# [Exercise aim]
Could you copy, word for word, only the lines from the one containing "Setup livestream :livestream1, 09:00, 3.5h" through the last line of the records below, both included?

Excerpts from a dataset
========================

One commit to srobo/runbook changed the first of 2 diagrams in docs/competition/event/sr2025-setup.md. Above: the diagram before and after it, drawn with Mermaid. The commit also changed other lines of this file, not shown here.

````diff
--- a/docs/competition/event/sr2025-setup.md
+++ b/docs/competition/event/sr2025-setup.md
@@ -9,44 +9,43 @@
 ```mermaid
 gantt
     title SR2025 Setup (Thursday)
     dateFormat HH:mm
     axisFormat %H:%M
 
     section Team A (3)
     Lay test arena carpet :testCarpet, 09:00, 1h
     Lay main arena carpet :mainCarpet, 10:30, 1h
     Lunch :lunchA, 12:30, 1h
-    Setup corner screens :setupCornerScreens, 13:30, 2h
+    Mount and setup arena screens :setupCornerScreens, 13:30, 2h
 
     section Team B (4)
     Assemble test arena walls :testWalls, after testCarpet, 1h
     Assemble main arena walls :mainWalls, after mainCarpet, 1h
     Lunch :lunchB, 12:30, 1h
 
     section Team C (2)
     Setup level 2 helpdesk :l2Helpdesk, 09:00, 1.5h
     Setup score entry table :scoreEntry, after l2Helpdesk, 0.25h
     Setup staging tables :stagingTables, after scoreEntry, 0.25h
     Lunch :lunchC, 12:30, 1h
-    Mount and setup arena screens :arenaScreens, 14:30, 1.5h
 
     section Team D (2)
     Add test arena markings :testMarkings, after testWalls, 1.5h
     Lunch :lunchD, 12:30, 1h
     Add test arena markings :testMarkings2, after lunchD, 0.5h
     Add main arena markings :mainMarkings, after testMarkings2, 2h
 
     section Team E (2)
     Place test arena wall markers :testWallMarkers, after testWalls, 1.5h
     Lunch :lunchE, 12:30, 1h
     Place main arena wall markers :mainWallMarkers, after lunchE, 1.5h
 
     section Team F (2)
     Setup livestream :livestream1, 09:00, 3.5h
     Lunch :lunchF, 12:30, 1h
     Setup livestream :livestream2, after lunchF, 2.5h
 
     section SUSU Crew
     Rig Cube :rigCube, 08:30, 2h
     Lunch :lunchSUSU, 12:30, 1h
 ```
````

========================

# [Output below]
     Setup livestream :livestream1, 09:00, 3.5h
     Lunch :lunchF, 12:30, 1h
     Setup livestream :livestream2, after lunchF, 2.5h
 
     section SUSU Crew
     Rig Cube :rigCube, 08:30, 2h
     Lunch :lunchSUSU, 12:30, 1h
 ```
````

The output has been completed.